[Start of section]

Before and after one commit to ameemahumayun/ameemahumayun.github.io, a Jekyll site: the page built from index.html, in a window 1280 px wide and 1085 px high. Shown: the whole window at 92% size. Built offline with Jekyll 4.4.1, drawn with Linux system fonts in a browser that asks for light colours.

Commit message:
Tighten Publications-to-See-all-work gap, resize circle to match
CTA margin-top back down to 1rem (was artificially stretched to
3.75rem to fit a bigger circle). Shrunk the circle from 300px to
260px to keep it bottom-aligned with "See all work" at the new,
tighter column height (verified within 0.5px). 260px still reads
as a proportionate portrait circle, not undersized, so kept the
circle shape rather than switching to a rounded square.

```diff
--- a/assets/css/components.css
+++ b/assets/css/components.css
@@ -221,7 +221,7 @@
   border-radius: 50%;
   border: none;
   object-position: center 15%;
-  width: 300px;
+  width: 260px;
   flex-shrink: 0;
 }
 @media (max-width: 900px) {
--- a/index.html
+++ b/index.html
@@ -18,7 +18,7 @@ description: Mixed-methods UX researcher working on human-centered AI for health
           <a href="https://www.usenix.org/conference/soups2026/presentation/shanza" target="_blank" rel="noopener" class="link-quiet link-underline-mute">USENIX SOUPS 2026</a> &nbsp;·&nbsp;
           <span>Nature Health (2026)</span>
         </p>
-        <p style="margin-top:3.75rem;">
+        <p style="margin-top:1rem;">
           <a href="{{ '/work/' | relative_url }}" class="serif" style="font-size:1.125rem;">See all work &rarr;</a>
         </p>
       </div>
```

[End of section]

WHAT THIS TASK INVOLVES
Within the records above, count the lines that hold the word "circle" and give only that number.

EXERCISE ANSWER
4